ROMANS 8: 31- end
What can I say about all this?
If God is for us, who can be against us? The One who did not keep back his only son but handed him over for us all, how will he not with him also freely give us everything? Who can accuse God’s chosen ? It is God who makes them just. Who will pass judgement against us? It is Messiah Jesus who died, or rather was raised from the dead, and is at God’s right hand, who is pleading our cause.
Who will come between us and the love of Messiah? Will affliction or hard times or persecution? Will famine, poverty, danger or war? (As the Scripture says, “For your sake we are being killed every day; we are considered as sheep for the slaughter.” ) No, our victory in all these circumstances outdoes the imperial conquerors, though the One Who Loved Us. For I have been persuaded that neither death nor life, nor angels nor rulers, neither things present nor things to come, nor cosmic powers in height or depth, nor any other created thing, can come between us and the love of God that is in Jesus Messiah our Lord.

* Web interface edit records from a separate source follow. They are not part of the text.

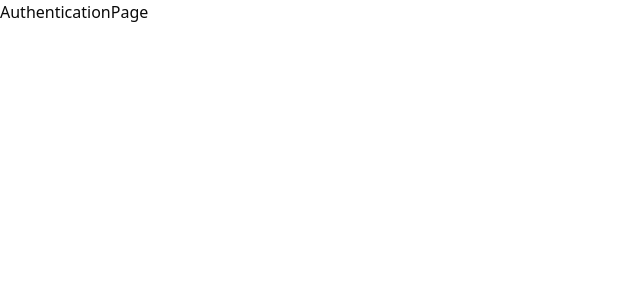
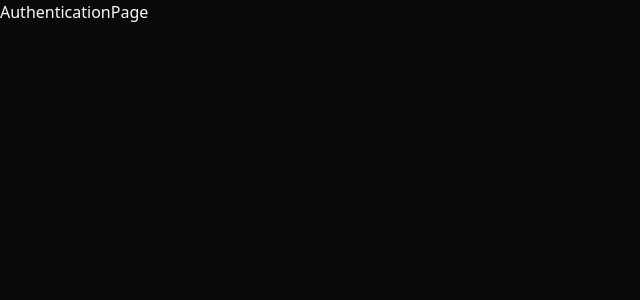
Before and after one commit to EskildVeren/jobb-logg, a React (Vite) app in the folder app/: page / in a window 1280 px wide. Shown: the top 300 px of the page, without its empty margins (0-640 px from the left). Built offline with nearby package versions, Linux system fonts and the light colour scheme.

Commit message:
feat: :lipstick: add dark mode to the app

```diff
--- /dev/null
+++ b/app/src/components/ui/theme-provider.tsx
@@ -0,0 +1,73 @@
+import { createContext, useContext, useEffect, useState } from "react";
+
+type Theme = "dark" | "light" | "system";
+
+type ThemeProviderProps = {
+  children: React.ReactNode;
+  defaultTheme?: Theme;
+  storageKey?: string;
+};
+
+type ThemeProviderState = {
+  theme: Theme;
+  setTheme: (theme: Theme) => void;
+};
+
+const initialState: ThemeProviderState = {
+  theme: "system",
+  setTheme: () => null,
+};
+
+const ThemeProviderContext = createContext<ThemeProviderState>(initialState);
+
+export function ThemeProvider({
+  children,
+  defaultTheme = "system",
+  storageKey = "vite-ui-theme",
+  ...props
+}: ThemeProviderProps) {
+  const [theme, setTheme] = useState<Theme>(
+    () => (localStorage.getItem(storageKey) as Theme) || defaultTheme
+  );
+
+  useEffect(() => {
+    const root = window.document.documentElement;
+
+    root.classList.remove("light", "dark");
+
+    if (theme === "system") {
+      const systemTheme = window.matchMedia("(prefers-color-scheme: dark)")
+        .matches
+        ? "dark"
+        : "light";
+
+      root.classList.add(systemTheme);
+      return;
+    }
+
+    root.classList.add(theme);
+  }, [theme]);
+
+  const value = {
+    theme,
+    setTheme: (theme: Theme) => {
+      localStorage.setItem(storageKey, theme);
+      setTheme(theme);
+    },
+  };
+
+  return (
+    <ThemeProviderContext.Provider {...props} value={value}>
+      {children}
+    </ThemeProviderContext.Provider>
+  );
+}
+
+export const useTheme = () => {
+  const context = useContext(ThemeProviderContext);
+
+  if (context === undefined)
+    throw new Error("useTheme must be used within a ThemeProvider");
+
+  return context;
+};
--- a/app/src/main.tsx
+++ b/app/src/main.tsx
@@ -4,6 +4,7 @@
 import { createBrowserRouter, RouterProvider } from "react-router-dom";
 import JobOverviewPage from "./pages/jobOverviewPage/JobOverviewPage.tsx";
 import AuthenticationPage from "./pages/authenticationPage/AuthenticationPage.tsx";
+import { ThemeProvider } from "./components/ui/theme-provider.tsx";
 
 const router = createBrowserRouter([
   {
@@ -18,6 +19,8 @@
 
 createRoot(document.getElementById("root")!).render(
   <StrictMode>
-    <RouterProvider router={router} />
+    <ThemeProvider defaultTheme="dark" storageKey="vite-ui-theme">
+      <RouterProvider router={router} />
+    </ThemeProvider>
   </StrictMode>
 );
```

(Translated M Mair 2016)
There’s a whole tranche of religious behaviour dismissed by Paul’s opening words here: all religious activity designed to seek or to placate God is surplus to the requirements of faith in a God who makes himself known as on the side of humanity. It’s easy to see why superstitious Romans saw Christians as irreligious atheists. Paul explains his confidence in God by designating him/ her as the “One who did not keep back his only Son, but handed him over for us all.” That sentence includes Paul’s view of an older contemporary of his, who had lived in the same small country, engaged in disputes with the religious movement of which he later became part, and was executed as a messianic pretender.
Paul came to see this man as messiah-son-of – God, who could have been kept back by God, but was in fact handed over for the good of humanity. It’s quite a jump. Does it involve absorbing the real Jesus in a religious myth? I don’t think so. Paul is asserting that the real historical Jesus was and is the actualisation of God’s love. Sometimes he describes this as the downward mobility of one who always had the nature of God, but we should not conclude he imagined a divine being floating down from heaven. It is Paul’s way of understanding “where Jesus is coming from”, namely, from God.
His being “handed over” for all people is Paul’s understanding of Jesus’ life and death, a willing surrender by God of his beloved child to the violence of humanity. This is seen as the definitive declaration of God’s love for humanity, a love shared by Jesus himself, who is a willing partner in God’s plan. This definitive declaration creates Paul’s confidence that God can be trusted to complete his plan for creation and liberate all his children.
He expresses this confidence with a splendid piece of rhetoric which dismisses all opposing powers as unable to break the bond between Jesus and his assemblies; the accusing Jewish Law, common misfortunes and uncommon threats, ruling powers of earth and heaven, are unable to break a bond which has been forged by Jesus’ faithfulness to God and to his brothers and sisters, his faithfulness unto death. This enables those who trust in him to be “superconquerers” a term invented by Paul with those accorded a Roman Triumph is mind: the ordinary Roman follower of Jesus, who might well be a slave, is encouraged to see herself as a bigger winner than those given the greatest honour her society could provide.
“I have been persuaded etc..” Most modern translations opt for words like “sure, certain, convinced” and so on. I have kept the King James Version word, persuaded, because it is central to Paul’s theology: God has opted to persuade his creation towards perfection, and Paul’s response along with that of the Assemblies of Jesus is evidence that this may not be a mistake.